Part Agreement To Accommodate Return

There is a reasonable limit to the extent that an employer must go to meet your needs. But there is also no “one-size-fits all” test for unreasonable hardness. If the employer and the union cannot agree on how to solve a housing problem, the employer must pay for the accommodation in spite of the collective agreement, unless it leads to unreasonable difficulties. If the union opposes accommodation or does not participate in accommodation, the union may be named as a defendant in a human rights complaint. The worker looking for housing is required to disclose to the employer the general nature of his or her disability and possible restrictions. This information allows the employer to properly house the employee. The worker must provide sufficient information on the restrictions, but a real diagnosis is not always necessary and should be avoided as much as possible. Special needs in the prenatal and postnatal periods, including breastfeeding, may be available in a variety of options, including: In some cases, the need for accommodation is obvious and there is no need for special documentation. For example, people who use wheelchairs will have difficulty entering buildings that have steps, and pregnant employees often need more bathing breaks. Even if documentation is required, this does not justify a “fishing expedition.” For example, a request to adapt computer equipment related to vision reduction would generally not warrant a review of the accommodation applicant`s complete medical record.

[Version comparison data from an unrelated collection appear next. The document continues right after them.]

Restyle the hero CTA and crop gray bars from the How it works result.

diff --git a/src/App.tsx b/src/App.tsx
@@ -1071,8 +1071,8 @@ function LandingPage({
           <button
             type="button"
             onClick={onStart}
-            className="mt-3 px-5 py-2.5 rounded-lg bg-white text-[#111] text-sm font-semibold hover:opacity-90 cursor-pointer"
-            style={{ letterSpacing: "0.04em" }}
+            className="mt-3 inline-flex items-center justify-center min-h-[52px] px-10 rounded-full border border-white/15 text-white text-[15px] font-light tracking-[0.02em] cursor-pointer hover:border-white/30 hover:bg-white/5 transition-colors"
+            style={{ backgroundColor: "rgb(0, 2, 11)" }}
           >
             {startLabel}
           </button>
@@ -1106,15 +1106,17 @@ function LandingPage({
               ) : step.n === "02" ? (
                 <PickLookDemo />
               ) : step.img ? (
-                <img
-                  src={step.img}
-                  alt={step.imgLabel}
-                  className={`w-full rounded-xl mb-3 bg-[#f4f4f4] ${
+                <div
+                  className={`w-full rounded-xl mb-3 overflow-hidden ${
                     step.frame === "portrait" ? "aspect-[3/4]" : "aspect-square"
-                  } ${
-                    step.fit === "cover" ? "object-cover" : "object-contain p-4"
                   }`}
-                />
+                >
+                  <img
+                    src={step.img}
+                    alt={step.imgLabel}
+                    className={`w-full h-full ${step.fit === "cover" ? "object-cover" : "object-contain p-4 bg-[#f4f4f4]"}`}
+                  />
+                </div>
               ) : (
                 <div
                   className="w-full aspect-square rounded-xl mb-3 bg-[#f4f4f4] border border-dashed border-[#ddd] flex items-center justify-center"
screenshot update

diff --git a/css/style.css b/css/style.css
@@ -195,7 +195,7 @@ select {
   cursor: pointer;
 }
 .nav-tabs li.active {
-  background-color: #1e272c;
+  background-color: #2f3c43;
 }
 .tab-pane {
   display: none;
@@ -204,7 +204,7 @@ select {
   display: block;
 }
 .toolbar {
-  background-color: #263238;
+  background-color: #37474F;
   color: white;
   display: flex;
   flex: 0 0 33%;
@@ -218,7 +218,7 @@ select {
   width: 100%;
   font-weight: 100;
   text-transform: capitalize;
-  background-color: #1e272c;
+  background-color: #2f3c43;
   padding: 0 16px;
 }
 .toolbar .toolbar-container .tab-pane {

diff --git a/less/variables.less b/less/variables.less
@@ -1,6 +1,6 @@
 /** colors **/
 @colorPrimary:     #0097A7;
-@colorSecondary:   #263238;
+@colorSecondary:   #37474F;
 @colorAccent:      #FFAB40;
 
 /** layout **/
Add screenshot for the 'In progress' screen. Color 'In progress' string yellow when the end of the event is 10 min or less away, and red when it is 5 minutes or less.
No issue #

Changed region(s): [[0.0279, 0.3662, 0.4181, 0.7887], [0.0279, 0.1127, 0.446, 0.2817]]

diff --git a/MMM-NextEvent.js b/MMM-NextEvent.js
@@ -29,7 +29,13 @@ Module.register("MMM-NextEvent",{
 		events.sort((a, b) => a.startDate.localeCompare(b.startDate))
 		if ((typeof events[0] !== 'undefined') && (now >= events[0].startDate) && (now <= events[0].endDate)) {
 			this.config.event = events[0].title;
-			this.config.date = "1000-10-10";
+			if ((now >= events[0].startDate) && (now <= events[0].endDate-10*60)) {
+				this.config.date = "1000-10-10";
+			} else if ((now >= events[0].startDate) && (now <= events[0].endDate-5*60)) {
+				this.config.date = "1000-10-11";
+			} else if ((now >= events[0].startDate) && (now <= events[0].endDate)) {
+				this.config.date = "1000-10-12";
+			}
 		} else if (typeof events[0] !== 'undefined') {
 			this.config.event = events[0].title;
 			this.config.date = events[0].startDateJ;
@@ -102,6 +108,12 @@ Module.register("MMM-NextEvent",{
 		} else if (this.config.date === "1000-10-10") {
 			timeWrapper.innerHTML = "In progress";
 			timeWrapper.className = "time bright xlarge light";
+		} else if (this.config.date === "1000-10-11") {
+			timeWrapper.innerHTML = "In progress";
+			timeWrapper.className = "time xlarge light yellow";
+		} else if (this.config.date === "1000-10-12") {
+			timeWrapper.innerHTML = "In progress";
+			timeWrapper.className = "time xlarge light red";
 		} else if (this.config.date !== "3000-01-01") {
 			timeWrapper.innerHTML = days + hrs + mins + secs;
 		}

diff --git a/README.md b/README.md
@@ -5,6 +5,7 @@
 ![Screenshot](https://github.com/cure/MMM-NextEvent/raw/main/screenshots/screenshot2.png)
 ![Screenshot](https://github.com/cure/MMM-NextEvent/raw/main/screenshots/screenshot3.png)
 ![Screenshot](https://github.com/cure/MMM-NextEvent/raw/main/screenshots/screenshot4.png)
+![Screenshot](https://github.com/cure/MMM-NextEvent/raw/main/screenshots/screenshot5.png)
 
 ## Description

A prudent approach to document collection protects the privacy of the accommodation applicant and protects the hosting provider from potential claims. All parties must make good will in the search and donation of information. The right to complacency and the duties of the employer and the union are now enshrined in the statutes and case law. The applicable principles are detailed in the Commission`s guidelines and guidelines on disability and accommodation and are summarized here. Housing The AHR Act recognizes that all persons are equal in dignity, rights and duties, regardless of race, religious beliefs, skin colour, sex, physical disability, mental disability, age, ancestry, place of origin, marital status, source of income, marital status or sexual orientation.